- Clubfoot: Though it appears that this birth defect is caused by the position of the baby in the womb, it is actually caused by abnormal development of the baby’s calf muscles, tendons, and ligaments. It may affect one foot or both feet. It is visually apparent when the baby is born: one or both feet are turned inward sharply, and may also be pointed downward. The foot may be twisted nearly upside-down. If left untreated, clubfoot can cause severe impediments when the child is learning how to walk, and can cause the child to have an abnormal gait. For this reason, most parents choose to treat clubfoot. The child may undergo surgery to lengthen the abnormally short parts of the foot. Modern treatments also include gradually stretching the foot into a more normal position.
- Spina Bifida: This birth defect was 60% more likely in babies whose mothers took an NSAID during pregnancy. Spina bifida is also known as “myelomeningocele,” or “cleft spine,” and is a birth defect that affects the neural tube. The neural tube normally closes early in fetal development to protect the spinal cord. Sometimes, this tube fails to close. If the baby has an “open” birth defect, the spinal cord is exposed to amniotic fluid in the womb, and the baby will almost always have severe paralysis any may be incontinent. If the baby has a “closed” spina bifida, the child may have no disability. Sometimes, babies with spina bifida are born with a sac sticking out of the mid to lower back where there is an opening in the neural tube.

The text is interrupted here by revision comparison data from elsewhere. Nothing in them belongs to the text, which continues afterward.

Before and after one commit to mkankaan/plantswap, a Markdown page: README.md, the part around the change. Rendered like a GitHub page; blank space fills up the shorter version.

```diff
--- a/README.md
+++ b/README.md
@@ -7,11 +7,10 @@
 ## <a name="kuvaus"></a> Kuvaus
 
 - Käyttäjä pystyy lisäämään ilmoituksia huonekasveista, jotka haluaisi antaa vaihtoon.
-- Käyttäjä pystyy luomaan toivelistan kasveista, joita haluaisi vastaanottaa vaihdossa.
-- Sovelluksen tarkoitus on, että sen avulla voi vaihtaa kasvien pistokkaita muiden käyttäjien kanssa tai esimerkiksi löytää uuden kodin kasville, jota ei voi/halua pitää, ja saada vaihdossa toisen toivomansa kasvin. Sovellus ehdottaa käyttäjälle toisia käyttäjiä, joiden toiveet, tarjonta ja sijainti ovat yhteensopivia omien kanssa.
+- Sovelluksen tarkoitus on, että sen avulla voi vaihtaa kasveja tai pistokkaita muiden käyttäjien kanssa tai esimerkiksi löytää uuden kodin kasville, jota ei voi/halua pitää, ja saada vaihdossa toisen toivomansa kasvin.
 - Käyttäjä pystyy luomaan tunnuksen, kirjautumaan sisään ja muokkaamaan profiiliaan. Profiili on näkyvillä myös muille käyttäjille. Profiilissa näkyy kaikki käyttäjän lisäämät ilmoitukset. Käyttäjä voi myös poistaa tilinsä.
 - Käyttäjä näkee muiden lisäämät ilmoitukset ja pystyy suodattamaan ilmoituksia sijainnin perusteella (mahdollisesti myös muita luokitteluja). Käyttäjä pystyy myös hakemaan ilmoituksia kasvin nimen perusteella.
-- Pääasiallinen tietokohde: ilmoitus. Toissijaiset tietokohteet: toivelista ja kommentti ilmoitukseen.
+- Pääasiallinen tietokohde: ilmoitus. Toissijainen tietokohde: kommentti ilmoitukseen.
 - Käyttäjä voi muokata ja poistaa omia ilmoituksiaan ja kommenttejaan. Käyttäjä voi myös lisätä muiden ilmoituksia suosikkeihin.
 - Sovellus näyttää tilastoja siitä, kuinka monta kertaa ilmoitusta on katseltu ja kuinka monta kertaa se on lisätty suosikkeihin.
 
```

- Anopthalmia and Microphthalmia: These rare but serious conditions were three times more likely to occur in babies whose mothers took an NSAID during pregnancy. Though the terms are often used interchangeably, these are actually two separate conditions. A baby with anopthalmia is born without eyes; a baby with microphthalmia has abnormally small eyes. There is no treatment or cure for anophthalmia or microphthalmia. These conditions nearly always result in complete or near-complete blindness. Some children benefit from surgical treatment to improve the appearance of the child, including being fitted with a prosthetic eye.

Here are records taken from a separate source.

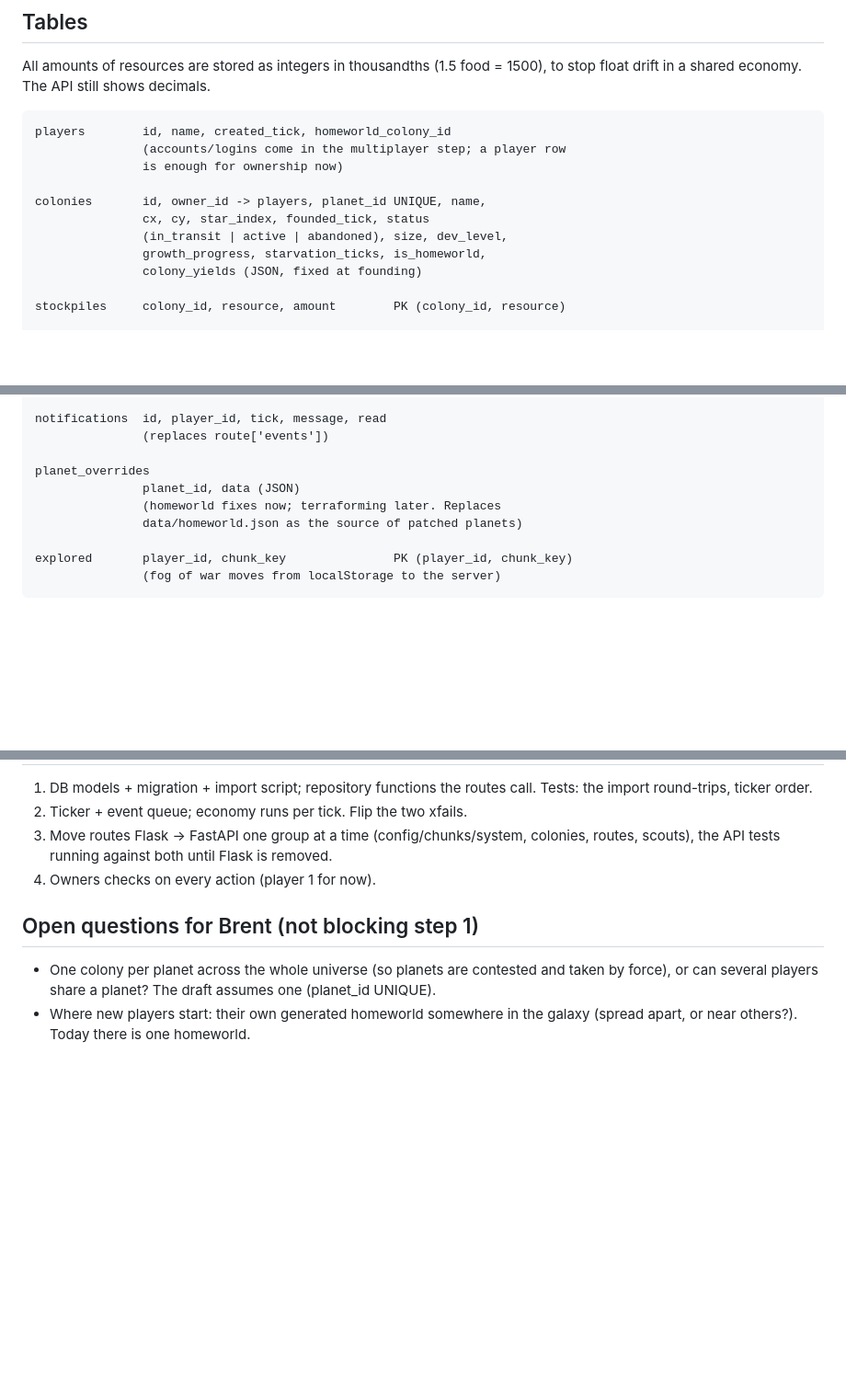
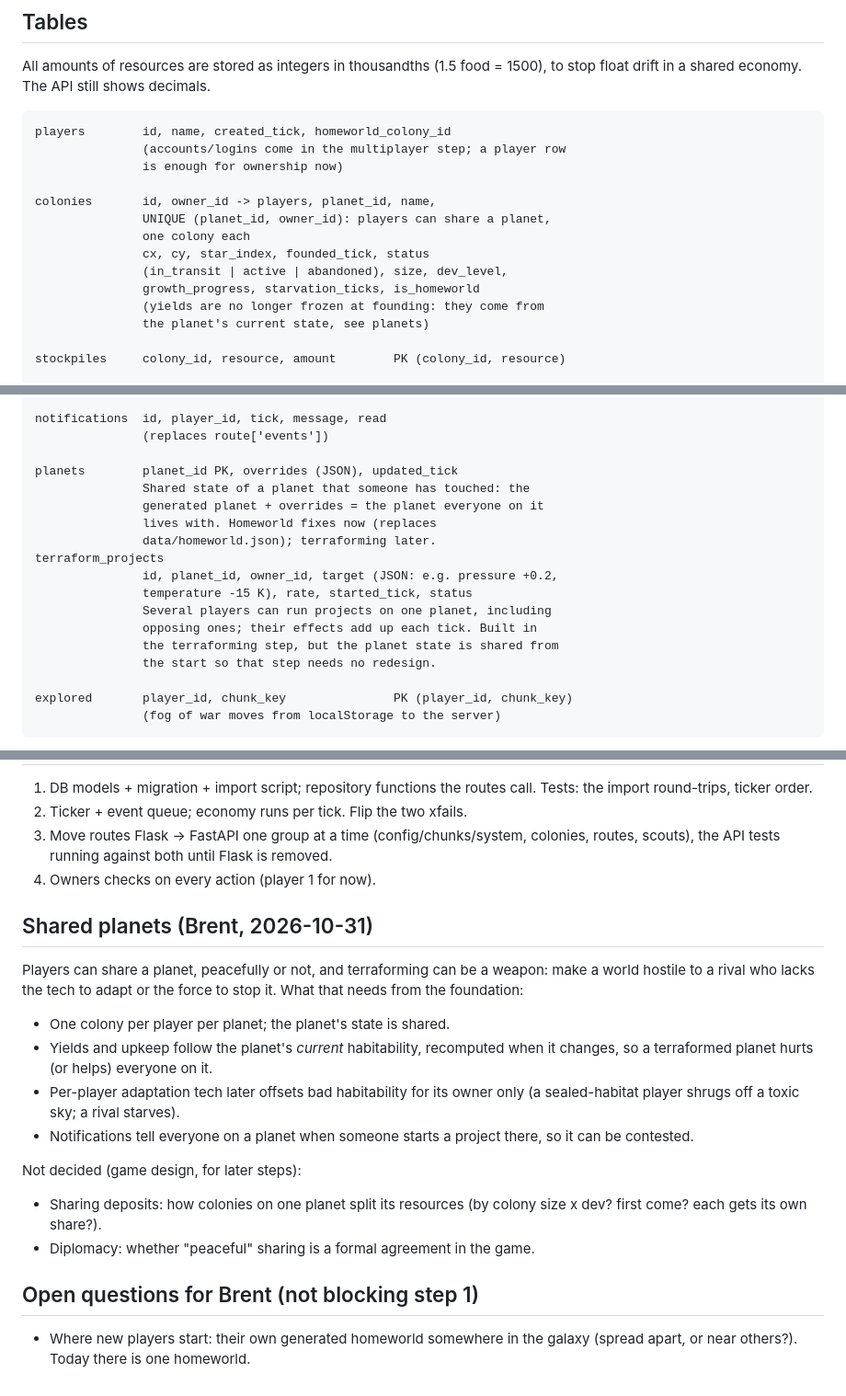
Before and after one commit to 33r3/space-cowboy, a Markdown page: docs/foundation-design.md, 3 parts joined by grey strips. Shown at 92% size. Drawn GitHub-style; blank space fills up the shorter version.

Commit message:
Design: shared planets and weaponized terraforming
Co-Authored-By: Claude Opus 5.5 <noreply@anthropic.com>
Claude-Session: https://claude.ai/code/session_014QDR5wnbWz9drCMeKTtTE4

```diff
--- a/docs/foundation-design.md
+++ b/docs/foundation-design.md
@@ -45,11 +45,14 @@ players        id, name, created_tick, homeworld_colony_id
                (accounts/logins come in the multiplayer step; a player row
                is enough for ownership now)
 
-colonies       id, owner_id -> players, planet_id UNIQUE, name,
+colonies       id, owner_id -> players, planet_id, name,
+               UNIQUE (planet_id, owner_id): players can share a planet,
+               one colony each
                cx, cy, star_index, founded_tick, status
                (in_transit | active | abandoned), size, dev_level,
-               growth_progress, starvation_ticks, is_homeworld,
-               colony_yields (JSON, fixed at founding)
+               growth_progress, starvation_ticks, is_homeworld
+               (yields are no longer frozen at founding: they come from
+               the planet's current state, see planets)
 
 stockpiles     colony_id, resource, amount        PK (colony_id, resource)
 
@@ -71,10 +74,18 @@ events         id, due_tick, kind, ref_id, processed_tick
 notifications  id, player_id, tick, message, read
                (replaces route['events'])
 
-planet_overrides
-               planet_id, data (JSON)
-               (homeworld fixes now; terraforming later. Replaces
-               data/homeworld.json as the source of patched planets)
+planets        planet_id PK, overrides (JSON), updated_tick
+               Shared state of a planet that someone has touched: the
+               generated planet + overrides = the planet everyone on it
+               lives with. Homeworld fixes now (replaces
+               data/homeworld.json); terraforming later.
+terraform_projects
+               id, planet_id, owner_id, target (JSON: e.g. pressure +0.2,
+               temperature -15 K), rate, started_tick, status
+               Several players can run projects on one planet, including
+               opposing ones; their effects add up each tick. Built in
+               the terraforming step, but the planet state is shared from
+               the start so that step needs no redesign.
 
 explored       player_id, chunk_key               PK (player_id, chunk_key)
                (fog of war moves from localStorage to the server)
@@ -119,10 +130,26 @@ Bug fixes that fall out of the schema:
    Flask is removed.
 4. Owners checks on every action (player 1 for now).
 
+## Shared planets (Brent, 2026-10-31)
+
+Players can share a planet, peacefully or not, and terraforming can be a
+weapon: make a world hostile to a rival who lacks the tech to adapt or the
+force to stop it. What that needs from the foundation:
+
+- One colony per player per planet; the planet's state is shared.
+- Yields and upkeep follow the planet's *current* habitability, recomputed
+  when it changes, so a terraformed planet hurts (or helps) everyone on it.
+- Per-player adaptation tech later offsets bad habitability for its owner
+  only (a sealed-habitat player shrugs off a toxic sky; a rival starves).
+- Notifications tell everyone on a planet when someone starts a project
+  there, so it can be contested.
+
+Not decided (game design, for later steps):
+- Sharing deposits: how colonies on one planet split its resources
+  (by colony size x dev? first come? each gets its own share?).
+- Diplomacy: whether "peaceful" sharing is a formal agreement in the game.
+
 ## Open questions for Brent (not blocking step 1)
 
-- One colony per planet across the whole universe (so planets are
-  contested and taken by force), or can several players share a planet?
-  The draft assumes one (planet_id UNIQUE).
 - Where new players start: their own generated homeworld somewhere in the
   galaxy (spread apart, or near others?). Today there is one homeworld.
```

- Cleft Lip (cheiloschisis) and/or Cleft Palate (palatoschisis): These oral / facial birth defects can occur independently or together, and are 30-80% more likely in babies born to mothers who took an NSAID. These birth defects form while the baby is developing in the womb. They may be as minor as a small notch in the upper lip, or as severe as a widely separated upper lip that also involves a cleft palate. A cleft palate may involve only the soft palate, or it may be a severe cleft that involves the hard and soft palate.
Scientific Studies of Vioxx and Birth Defects

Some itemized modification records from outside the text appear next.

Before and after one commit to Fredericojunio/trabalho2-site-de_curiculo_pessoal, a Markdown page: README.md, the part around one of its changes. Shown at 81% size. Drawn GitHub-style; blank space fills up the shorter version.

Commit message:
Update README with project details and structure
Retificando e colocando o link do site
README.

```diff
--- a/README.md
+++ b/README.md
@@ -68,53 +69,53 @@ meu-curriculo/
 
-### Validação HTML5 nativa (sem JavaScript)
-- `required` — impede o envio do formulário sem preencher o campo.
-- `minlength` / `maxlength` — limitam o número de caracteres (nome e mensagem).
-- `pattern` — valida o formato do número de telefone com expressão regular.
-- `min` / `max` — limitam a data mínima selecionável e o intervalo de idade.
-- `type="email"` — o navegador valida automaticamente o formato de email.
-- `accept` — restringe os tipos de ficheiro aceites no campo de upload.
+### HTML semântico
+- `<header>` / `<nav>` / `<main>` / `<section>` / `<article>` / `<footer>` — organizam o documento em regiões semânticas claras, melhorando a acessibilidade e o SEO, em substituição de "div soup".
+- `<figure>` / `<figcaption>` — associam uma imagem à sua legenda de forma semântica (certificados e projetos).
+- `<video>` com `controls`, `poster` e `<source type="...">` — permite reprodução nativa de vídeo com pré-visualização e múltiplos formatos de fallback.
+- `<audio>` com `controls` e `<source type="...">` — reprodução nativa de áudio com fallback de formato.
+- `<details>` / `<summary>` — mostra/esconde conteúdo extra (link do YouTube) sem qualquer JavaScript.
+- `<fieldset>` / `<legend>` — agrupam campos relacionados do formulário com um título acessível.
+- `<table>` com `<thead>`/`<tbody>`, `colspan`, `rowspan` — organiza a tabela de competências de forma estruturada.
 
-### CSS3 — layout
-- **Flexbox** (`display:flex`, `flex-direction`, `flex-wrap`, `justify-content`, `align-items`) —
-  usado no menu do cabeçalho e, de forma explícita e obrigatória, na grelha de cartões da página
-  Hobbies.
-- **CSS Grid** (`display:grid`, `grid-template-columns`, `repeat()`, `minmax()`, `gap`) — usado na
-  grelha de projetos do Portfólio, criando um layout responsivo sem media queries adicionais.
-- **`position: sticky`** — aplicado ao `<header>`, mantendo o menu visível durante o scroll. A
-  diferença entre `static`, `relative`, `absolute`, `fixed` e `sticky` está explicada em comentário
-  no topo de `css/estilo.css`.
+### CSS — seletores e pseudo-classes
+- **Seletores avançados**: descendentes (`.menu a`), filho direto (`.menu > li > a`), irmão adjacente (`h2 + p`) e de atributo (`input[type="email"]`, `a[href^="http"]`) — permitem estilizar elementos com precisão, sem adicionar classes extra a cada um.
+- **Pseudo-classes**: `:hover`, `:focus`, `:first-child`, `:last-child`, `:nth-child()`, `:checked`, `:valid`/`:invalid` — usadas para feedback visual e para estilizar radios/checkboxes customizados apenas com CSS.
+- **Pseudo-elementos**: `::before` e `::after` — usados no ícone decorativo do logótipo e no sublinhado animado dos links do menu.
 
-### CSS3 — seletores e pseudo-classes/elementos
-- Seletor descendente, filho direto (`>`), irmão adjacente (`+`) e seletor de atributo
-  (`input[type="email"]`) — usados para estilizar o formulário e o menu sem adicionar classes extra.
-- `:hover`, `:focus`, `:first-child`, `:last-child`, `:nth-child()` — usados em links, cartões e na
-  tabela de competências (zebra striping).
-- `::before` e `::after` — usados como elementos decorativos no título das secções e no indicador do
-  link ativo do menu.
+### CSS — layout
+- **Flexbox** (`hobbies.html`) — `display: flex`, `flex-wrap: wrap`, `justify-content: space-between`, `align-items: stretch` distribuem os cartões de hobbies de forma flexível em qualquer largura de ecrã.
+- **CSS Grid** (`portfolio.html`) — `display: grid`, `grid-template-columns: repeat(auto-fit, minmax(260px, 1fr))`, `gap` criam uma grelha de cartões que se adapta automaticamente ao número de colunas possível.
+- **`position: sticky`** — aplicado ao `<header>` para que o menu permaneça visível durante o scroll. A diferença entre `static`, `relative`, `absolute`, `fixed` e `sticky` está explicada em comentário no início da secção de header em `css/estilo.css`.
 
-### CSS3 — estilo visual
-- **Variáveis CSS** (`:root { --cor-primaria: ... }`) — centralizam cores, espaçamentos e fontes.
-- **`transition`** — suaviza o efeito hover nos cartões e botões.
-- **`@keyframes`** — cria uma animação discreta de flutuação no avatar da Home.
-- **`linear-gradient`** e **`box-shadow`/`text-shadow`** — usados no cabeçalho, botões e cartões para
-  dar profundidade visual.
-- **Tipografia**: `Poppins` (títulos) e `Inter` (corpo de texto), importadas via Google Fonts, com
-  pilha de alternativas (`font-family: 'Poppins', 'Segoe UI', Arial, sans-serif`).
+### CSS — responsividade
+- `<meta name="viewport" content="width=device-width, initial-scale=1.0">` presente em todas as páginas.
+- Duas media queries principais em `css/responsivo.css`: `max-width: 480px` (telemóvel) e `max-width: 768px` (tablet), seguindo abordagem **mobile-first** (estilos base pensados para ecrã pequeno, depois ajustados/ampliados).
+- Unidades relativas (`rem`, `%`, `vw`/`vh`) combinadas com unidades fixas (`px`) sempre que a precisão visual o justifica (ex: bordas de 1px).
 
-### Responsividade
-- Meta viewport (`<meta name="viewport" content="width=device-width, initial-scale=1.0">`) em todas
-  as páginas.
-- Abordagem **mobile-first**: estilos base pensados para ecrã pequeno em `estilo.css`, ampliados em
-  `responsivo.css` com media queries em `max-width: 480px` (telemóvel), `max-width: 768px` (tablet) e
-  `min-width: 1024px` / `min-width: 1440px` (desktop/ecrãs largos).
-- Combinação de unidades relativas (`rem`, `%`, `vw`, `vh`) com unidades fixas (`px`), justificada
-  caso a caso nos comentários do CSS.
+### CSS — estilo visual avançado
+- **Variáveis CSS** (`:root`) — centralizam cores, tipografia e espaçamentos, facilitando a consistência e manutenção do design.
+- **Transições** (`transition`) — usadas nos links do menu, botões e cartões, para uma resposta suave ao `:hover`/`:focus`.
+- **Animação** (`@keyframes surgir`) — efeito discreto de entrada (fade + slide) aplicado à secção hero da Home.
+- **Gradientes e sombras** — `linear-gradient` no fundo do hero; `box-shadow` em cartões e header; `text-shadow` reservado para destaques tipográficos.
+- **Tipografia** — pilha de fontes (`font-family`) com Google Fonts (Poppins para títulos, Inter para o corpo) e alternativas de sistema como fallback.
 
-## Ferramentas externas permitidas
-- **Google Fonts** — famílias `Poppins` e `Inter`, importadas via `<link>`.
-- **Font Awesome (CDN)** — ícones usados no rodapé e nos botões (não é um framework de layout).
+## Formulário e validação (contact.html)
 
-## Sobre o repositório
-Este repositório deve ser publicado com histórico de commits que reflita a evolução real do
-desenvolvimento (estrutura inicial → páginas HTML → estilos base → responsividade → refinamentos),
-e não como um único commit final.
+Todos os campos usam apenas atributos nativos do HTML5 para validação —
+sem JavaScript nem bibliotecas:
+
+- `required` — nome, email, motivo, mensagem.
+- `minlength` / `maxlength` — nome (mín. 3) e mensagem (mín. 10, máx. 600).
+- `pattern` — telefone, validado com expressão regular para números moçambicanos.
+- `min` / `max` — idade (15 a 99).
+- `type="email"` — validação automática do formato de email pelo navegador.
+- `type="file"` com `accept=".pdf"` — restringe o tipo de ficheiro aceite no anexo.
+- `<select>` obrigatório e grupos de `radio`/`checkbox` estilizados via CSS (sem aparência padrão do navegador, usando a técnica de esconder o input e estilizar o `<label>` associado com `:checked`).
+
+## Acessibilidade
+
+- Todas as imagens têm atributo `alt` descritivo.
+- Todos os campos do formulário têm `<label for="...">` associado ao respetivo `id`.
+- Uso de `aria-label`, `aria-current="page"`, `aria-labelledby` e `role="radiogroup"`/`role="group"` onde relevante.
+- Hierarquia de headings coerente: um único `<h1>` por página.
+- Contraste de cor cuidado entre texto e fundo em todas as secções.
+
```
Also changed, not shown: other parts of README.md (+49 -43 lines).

The results of a clinical study of birth defects and maternal use of medications was announced in December 2011. The researchers looked at information from 15,000 women whose babies had a birth defect. The researchers compared this information to 5,500 women whose babies had no defects. Then the researchers looked for links between the maternal use of medications and 29 different birth defects. Though the researchers were happy to announce that most of the defects were not associated with the maternal use of medications, unfortunately, a few were. The few birth defects that were associated were exceptionally rare, severe, and debilitating. Because the defects were so rare, even a three-fold increased risk translates to relatively few birth defects numerically. Even so, the researchers said that until the link between NSAIDs and birth defects can be explored further, pregnant women should probably avoid this group of medications.